What is being asked ::
Copy every line that holds the string "const" from the data below.

▼

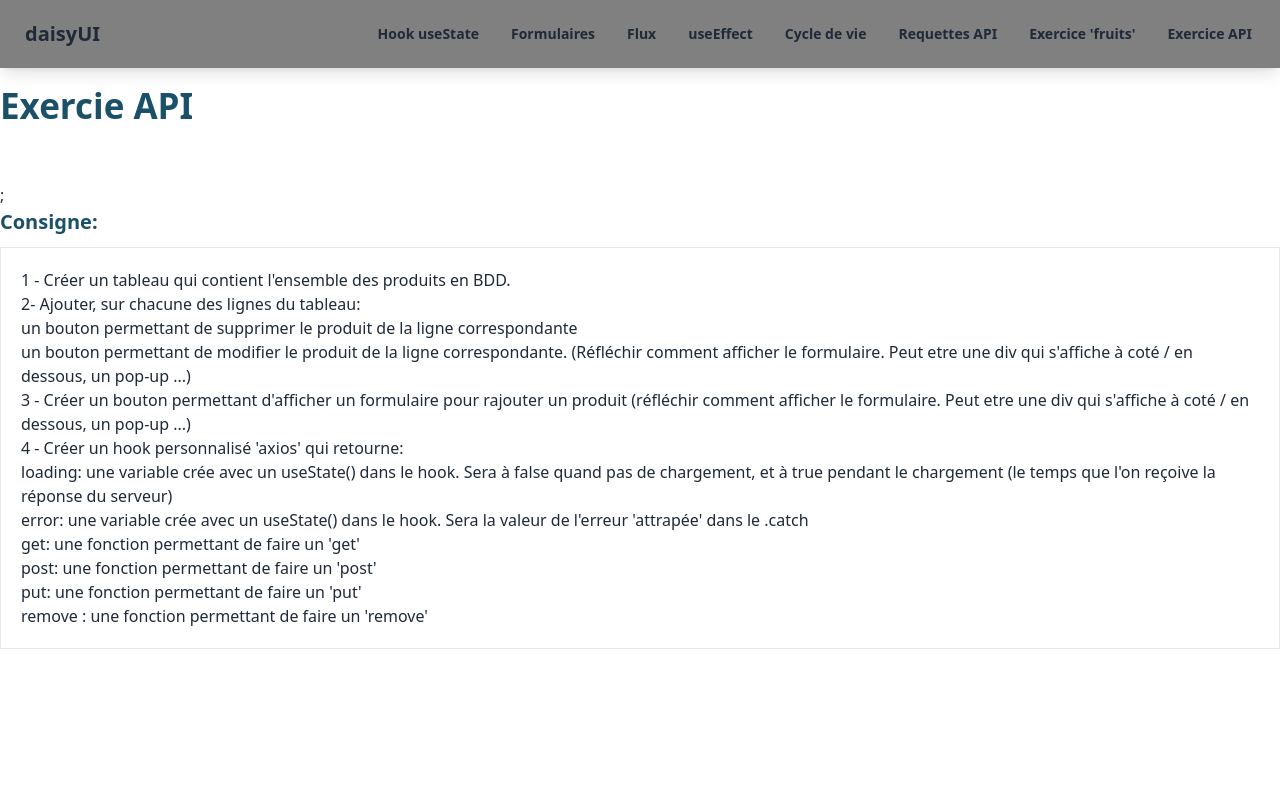
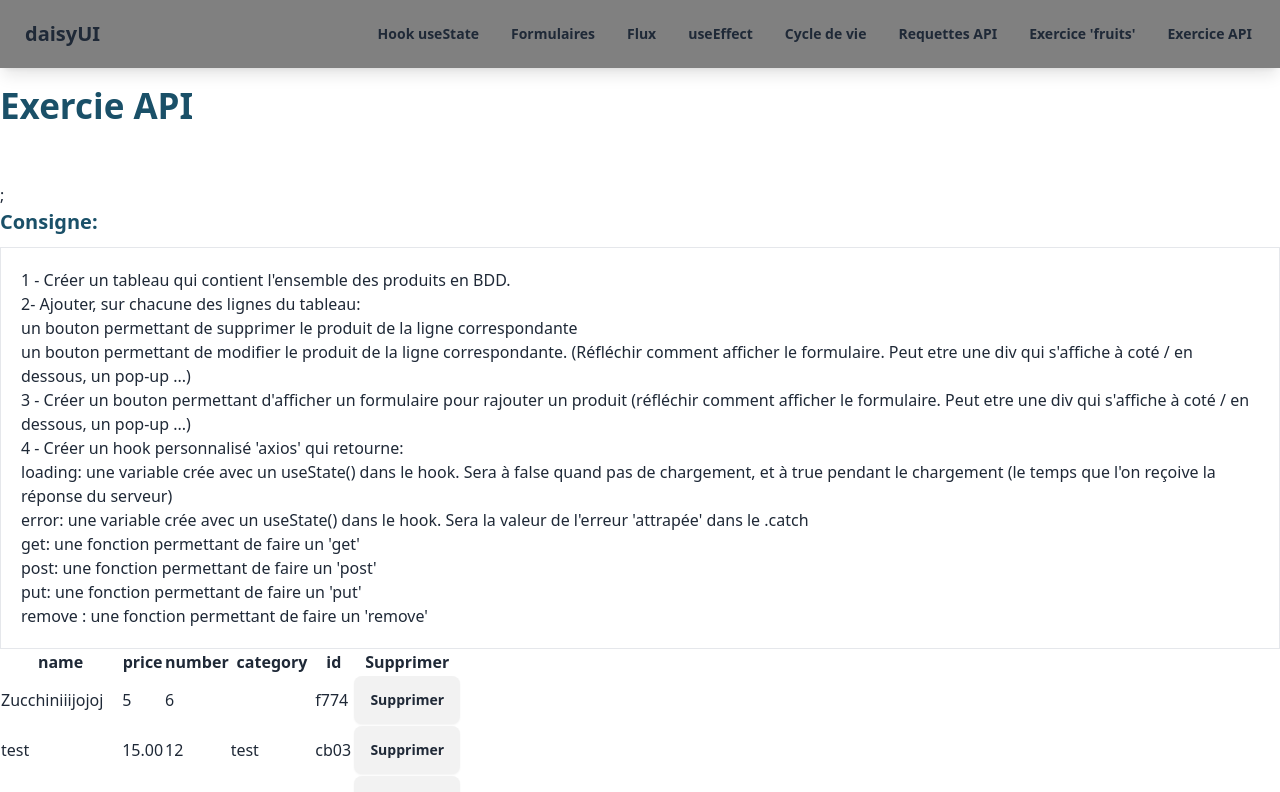
Before and after one commit to Kevin97231/20240903_ReactJs, a React (Vite) app: page /exercice-api in a window 1280 px wide. Shown: the top 792 px of the page. Built offline with nearby package versions, Linux system fonts and the light colour scheme; data requests are answered from the project's data file.

Commit message:
ajout du supprimer

```diff
--- a/db.json
+++ b/db.json
@@ -1,19 +1,5 @@
 {
   "products": [
-    {
-      "name": "Zucchiniii",
-      "price": "5",
-      "number": "6",
-      "category": "",
-      "id": "6"
-    },
-    {
-      "name": "Testtt",
-      "price": "8",
-      "number": "15",
-      "category": "",
-      "id": "66d2"
-    },
     {
       "name": "Zucchiniiijojoj",
       "price": "5",
--- /dev/null
+++ b/src/components/exerciceAPI/Table.jsx
@@ -0,0 +1,39 @@
+/* eslint-disable react/prop-types */
+export const Table = ({ data = [], removeFunction }) => {
+  let cles = [];
+
+  if (data.length > 0) {
+    // Object.keys(data[0]) --> renvoie l'ensmeble des attributs du premier objet de data
+    cles = Object.keys(data[0]);
+  }
+
+  return (
+    <div>
+      <table>
+        <thead>
+          <tr>
+            {/* Parcourir notre tableau de clés _ pour déterminer le nom des colonnes */}
+            {cles.map((cle) => (
+              <th key={cle}>{cle}</th>
+            ))}
+            <th>Supprimer</th>
+          </tr>
+        </thead>
+        <tbody>
+          {data.map((product) => (
+            <tr key={product.id}>
+              {cles.map((cle) => (
+                <td key={cle}>{product[cle]}</td>
+              ))}
+              <td>
+                <button className="btn" onClick={() => removeFunction(product)}>
+                  Supprimer
+                </button>
+              </td>
+            </tr>
+          ))}
+        </tbody>
+      </table>
+    </div>
+  );
+};
--- a/src/view/ExerciceApi.jsx
+++ b/src/view/ExerciceApi.jsx
@@ -1,10 +1,37 @@
+import { useEffect, useState } from "react";
 import { Consigne } from "../components/exerciceAPI/Consigne";
+import axios from "axios";
+import { Table } from "../components/exerciceAPI/Table";
 
 export const ExerciceApi = () => {
+  const [products, setProducts] = useState([]);
+
+  const url = "http://localhost:3001/products";
+
+  useEffect(() => {
+    console.log("requete en cours");
+    axios.get(url).then((response) => setProducts(response.data));
+  }, []);
+
+  const deleteProduct = (product) => {
+    const removeUrl = `${url}/${product.id}`;
+    axios
+      .delete(removeUrl)
+      // On passe dans le .then --> le produit s'est bien supprimé
+      .then(() => {
+        setProducts((prevProducts) =>
+          prevProducts.filter(
+            (productFilter) => product.id !== productFilter.id
+          )
+        ).catch((err) => console.error(err.message));
+      });
+  };
+
   return (
     <div className="pt-20">
       <h1>Exercie API</h1>;
       <Consigne />
+      <Table data={products} removeFunction={deleteProduct} />
     </div>
   );
 };
```
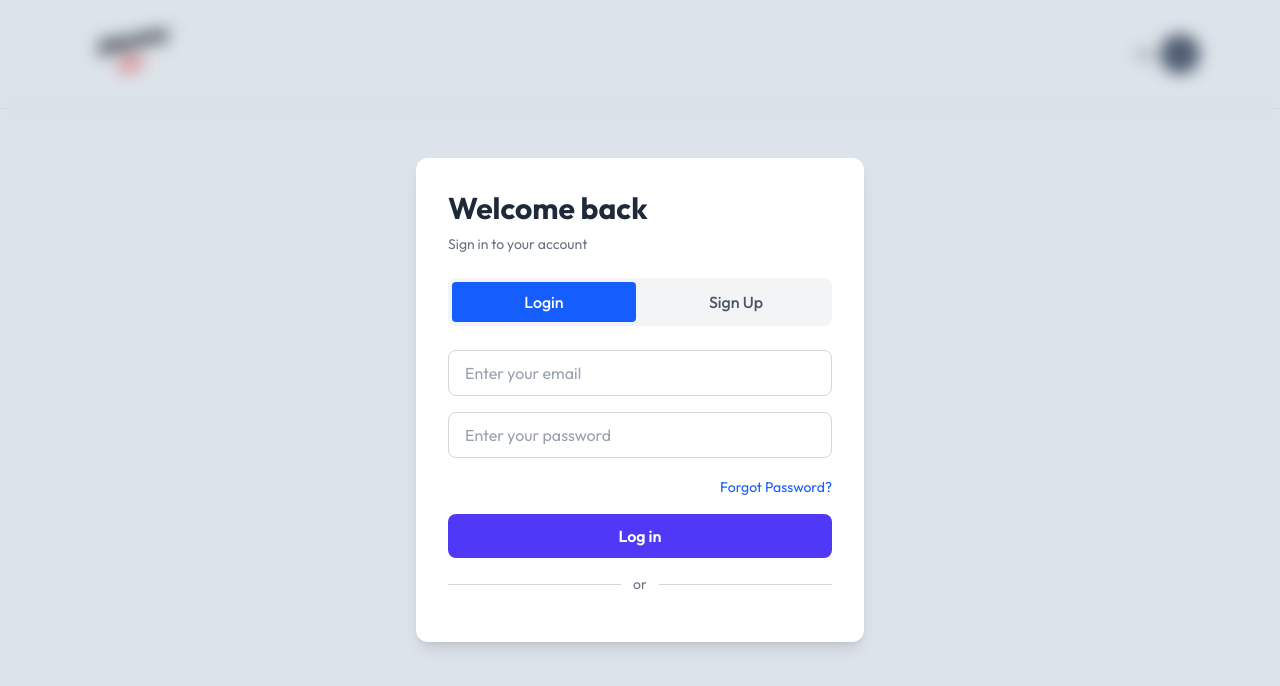
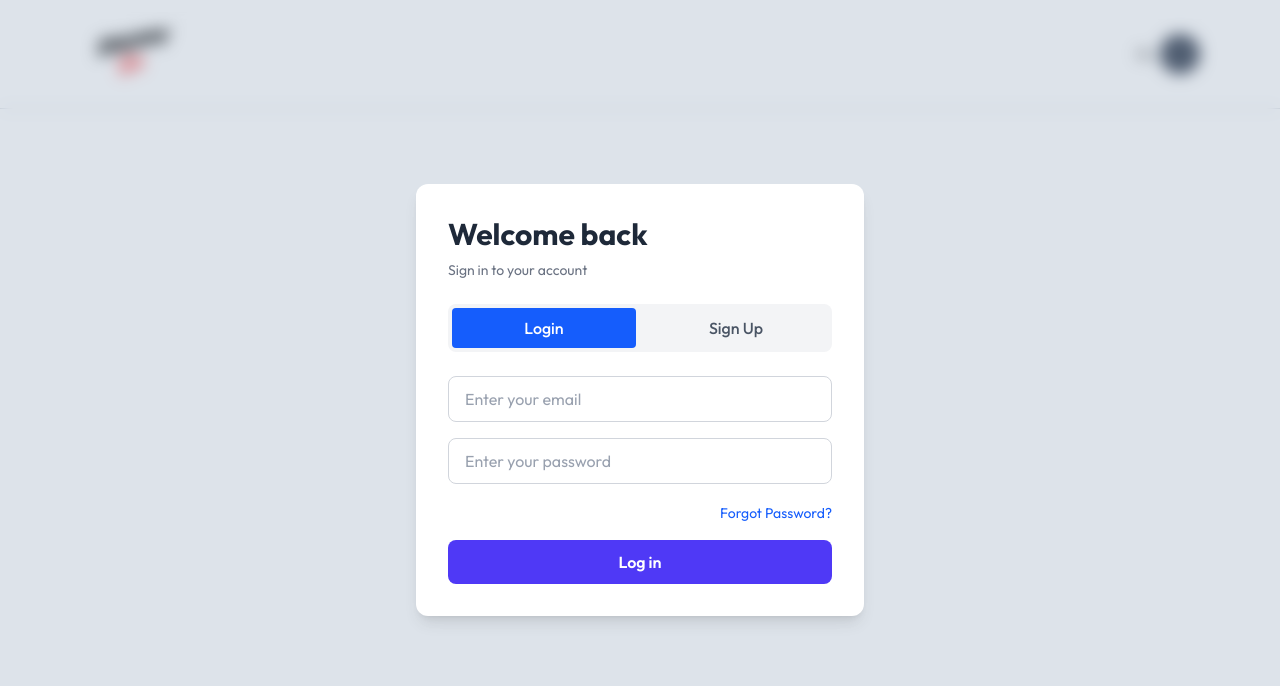
Before and after one commit to ram2005024/ECOM_APP, a React (Vite) app in the folder Frontend/: page /admin in a window 1280 px wide. Shown: the top 686 px of the page. Built offline with nearby package versions, Linux system fonts and the light colour scheme; no server answers.

Commit message:
Clean up Login.jsx by removing commented code
Removed commented-out code for visual elements in the Login component.

```diff
--- a/Frontend/src/Components/SignIn/Login.jsx
+++ b/Frontend/src/Components/SignIn/Login.jsx
@@ -228,11 +228,11 @@
             )}
           </form>
 
-          <div className="flex items-center gap-3 my-4">
+          {/* <div className="flex items-center gap-3 my-4">
             <div className="flex-1 h-px bg-gray-300"></div>
             <span className="text-gray-500 text-sm">or</span>
             <div className="flex-1 h-px bg-gray-300"></div>
-          </div>
+          </div> */}
 
           {/* <button
             onClick={handleGoogleLogin}
```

▲

Response for this exercise ::
+export const Table = ({ data = [], removeFunction }) => {
 export const ExerciceApi = () => {
+  const [products, setProducts] = useState([]);
+  const url = "http://localhost:3001/products";
+  const deleteProduct = (product) => {
+    const removeUrl = `${url}/${product.id}`;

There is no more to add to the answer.